The proposed rules for implementation of the Employer Mandate (aka “Shared Responsibility for Employers Regarding Health Coverage” or “Play or Pay“) provided an optional Look-Back Method for identifying which employees are full-time and must be offered health care coverage to avoid excise taxes under Code Section 4980H, but they didn’t identify any alternatives to the Look-Back Method. The final regulations provide the Monthly Measurement Method as an alternative to the Look-Back Method. If you choose not to use the Look-Back Method, you by default have selected the Monthly Measurement Method.
The Monthly Measurement Method is aptly named: an employer identifies full-time employees based on the hours of service for each calendar month. There is no use of stability periods as with the Look-Back Method – generally, for any given month, an employee is or is not full-time and entitled to an offer of coverage.
There are some nuances, however. An employer will not be subject to excise taxes with respect to an employee because the employer does not offer him coverage until the first day of the fourth calendar month after he otherwise becomes eligible. This is helpful if you have a part-time employee who starts to pick up additional hours and becomes full-time – it is essentially a “first three months free” rule. (Keep in mind, the employer must still comply with the separate 90-day maximum waiting period rule, which could require coverage to be effective sooner.)

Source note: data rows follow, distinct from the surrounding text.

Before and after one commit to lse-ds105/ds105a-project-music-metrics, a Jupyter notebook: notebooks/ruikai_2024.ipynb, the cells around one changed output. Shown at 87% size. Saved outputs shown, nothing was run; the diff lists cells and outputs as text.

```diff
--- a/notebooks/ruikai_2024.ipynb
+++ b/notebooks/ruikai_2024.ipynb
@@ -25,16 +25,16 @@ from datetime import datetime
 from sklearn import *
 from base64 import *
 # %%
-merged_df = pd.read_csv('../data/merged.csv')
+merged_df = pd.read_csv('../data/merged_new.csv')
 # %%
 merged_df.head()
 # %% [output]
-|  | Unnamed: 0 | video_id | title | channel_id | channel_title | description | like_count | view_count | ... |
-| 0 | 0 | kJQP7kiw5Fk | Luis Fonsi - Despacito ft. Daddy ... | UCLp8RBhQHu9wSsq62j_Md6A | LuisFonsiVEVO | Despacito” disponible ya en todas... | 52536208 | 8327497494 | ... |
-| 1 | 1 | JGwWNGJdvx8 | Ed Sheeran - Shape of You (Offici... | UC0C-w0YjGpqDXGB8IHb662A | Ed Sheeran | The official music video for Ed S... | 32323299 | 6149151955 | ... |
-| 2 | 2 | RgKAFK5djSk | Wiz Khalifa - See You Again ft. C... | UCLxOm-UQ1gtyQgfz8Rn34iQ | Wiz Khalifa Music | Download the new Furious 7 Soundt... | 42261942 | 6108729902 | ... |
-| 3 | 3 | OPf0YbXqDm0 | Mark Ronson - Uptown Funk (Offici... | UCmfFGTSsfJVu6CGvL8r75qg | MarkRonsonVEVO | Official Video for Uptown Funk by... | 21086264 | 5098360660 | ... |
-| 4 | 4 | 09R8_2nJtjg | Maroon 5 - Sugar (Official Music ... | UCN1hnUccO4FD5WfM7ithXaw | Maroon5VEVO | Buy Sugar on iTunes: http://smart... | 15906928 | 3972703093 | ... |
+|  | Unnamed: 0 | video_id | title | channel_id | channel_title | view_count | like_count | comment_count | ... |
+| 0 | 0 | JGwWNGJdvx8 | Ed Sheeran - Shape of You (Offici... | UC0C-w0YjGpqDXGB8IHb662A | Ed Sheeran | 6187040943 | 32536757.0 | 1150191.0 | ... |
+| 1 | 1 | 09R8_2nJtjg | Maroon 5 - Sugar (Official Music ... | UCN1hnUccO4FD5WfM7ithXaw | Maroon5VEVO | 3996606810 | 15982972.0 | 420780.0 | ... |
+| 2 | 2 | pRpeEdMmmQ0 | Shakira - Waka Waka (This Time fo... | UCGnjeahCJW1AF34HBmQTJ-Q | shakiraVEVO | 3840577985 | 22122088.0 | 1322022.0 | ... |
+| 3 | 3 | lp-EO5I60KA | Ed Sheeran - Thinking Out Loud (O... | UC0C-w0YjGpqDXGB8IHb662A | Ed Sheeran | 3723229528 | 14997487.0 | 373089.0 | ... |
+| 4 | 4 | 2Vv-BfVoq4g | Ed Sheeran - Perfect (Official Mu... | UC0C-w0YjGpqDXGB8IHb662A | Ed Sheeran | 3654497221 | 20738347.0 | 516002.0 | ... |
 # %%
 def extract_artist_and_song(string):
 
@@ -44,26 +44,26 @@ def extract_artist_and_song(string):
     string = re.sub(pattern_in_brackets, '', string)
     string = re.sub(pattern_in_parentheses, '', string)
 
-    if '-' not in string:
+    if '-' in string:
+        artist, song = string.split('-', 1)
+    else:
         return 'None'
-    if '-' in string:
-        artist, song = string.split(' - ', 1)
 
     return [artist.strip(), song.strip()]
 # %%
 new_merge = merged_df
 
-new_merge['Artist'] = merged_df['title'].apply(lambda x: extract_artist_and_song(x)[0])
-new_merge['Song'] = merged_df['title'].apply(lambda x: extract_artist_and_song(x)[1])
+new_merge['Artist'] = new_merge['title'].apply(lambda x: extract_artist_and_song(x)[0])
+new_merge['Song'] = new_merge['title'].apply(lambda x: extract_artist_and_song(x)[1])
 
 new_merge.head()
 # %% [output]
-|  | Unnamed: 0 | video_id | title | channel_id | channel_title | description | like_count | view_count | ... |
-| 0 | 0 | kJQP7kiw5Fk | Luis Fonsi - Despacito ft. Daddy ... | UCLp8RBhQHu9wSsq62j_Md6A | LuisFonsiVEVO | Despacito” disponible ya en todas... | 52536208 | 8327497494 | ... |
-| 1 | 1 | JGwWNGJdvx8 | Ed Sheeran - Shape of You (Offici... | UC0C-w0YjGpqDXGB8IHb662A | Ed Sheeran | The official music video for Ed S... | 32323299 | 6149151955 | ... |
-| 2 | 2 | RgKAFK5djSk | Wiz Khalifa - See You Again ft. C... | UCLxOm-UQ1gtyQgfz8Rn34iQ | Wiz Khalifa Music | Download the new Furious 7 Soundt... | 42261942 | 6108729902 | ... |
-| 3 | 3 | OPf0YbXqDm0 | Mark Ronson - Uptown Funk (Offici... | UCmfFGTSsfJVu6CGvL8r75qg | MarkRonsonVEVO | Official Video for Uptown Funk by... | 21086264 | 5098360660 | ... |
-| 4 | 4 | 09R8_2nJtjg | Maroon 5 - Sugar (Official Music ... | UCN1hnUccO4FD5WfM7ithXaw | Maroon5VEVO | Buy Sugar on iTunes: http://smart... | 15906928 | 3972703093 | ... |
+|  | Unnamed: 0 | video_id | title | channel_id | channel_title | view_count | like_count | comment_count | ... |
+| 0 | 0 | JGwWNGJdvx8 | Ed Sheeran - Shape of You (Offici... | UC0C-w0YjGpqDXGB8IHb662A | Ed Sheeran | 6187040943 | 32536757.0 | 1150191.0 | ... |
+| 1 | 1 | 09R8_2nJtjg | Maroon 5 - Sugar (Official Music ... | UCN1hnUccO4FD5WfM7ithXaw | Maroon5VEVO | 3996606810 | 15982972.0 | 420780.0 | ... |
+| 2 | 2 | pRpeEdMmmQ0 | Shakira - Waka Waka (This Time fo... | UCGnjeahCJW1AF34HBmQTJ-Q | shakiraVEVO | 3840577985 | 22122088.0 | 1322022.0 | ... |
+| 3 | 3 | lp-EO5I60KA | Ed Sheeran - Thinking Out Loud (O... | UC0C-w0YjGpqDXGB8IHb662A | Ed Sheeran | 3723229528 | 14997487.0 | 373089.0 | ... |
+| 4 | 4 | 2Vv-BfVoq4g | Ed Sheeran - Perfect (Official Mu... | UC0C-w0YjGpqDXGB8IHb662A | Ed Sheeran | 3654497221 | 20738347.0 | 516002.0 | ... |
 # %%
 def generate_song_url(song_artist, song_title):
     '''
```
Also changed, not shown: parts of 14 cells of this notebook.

The rules are clear that this relief can only be used once per period of employment of an employee. As a result, to the extent an employee moves between full- and part-time, the employer could be exposed to penalties. Take the following example: Acme Corp. uses the Monthly Measurement Method. Employee Beth is a full-time employees covered under Acme’s group health plan. When she first started, she became covered under the Acme plan on the first day of the fourth month after she started. On June 1, Beth requests fewer hours and Acme schedules her for 25 hours per week beginning July 1. Acme feels certain that Beth will not have more than 130 hours of service in July, so it terminates her coverage effective July 1. Beth has 115 hours of service in July, 110 in August, and 120 in September. In October, Beth obtains health coverage on the government exchange (aka the Marketplace) and obtains a cost-sharing subsidy. She also works 130 hours in October. Acme offers her coverage effective November 1 in recognition of her full-time status in October. However, Acme’s failure to offer Beth coverage for the month of October can subject Acme to the excise taxes for that month.
The example illustrates the underlying issue with the Monthly Measurement Method. Excise taxes may be assessed for any calendar month during which a full-time employee was not eligible to receive affordable, minimum value coverage for each day of that calendar month. However, an employer may not know whether the employee is full-time until the end of that same calendar month.
Employers can use both the Monthly Measurement Method and the Look-Back Method, but only with respect to certain categories of employees. The regulations do not permit an employer to adopt the Look-Back Method for variable hour and seasonal employees while using the Monthly Measurement Method for employees with more predictable hours of service. However, the different methods can be used for hourly vs. salaried employees, collectively bargained vs. non-collectively bargained employees, and employees who work in different States, and a different method can be applied to each group of collectively bargained employees. There are specific, detailed rules about how to handle an employee’s transition from a position for which the Monthly Measurement Method is used to a position for which the Look-Back Method is used, and vice versa.
At least for an employer with a workforce whose hours tend to fluctuate, use of the Monthly Measurement Method would seem to be impractical to administer, and an employer that chooses to insure its health plan might encounter resistance from its insurance issuer to adding and removing existing employees to and from coverage throughout the year. The employer would also be in the position of sending a lot of COBRA election notices.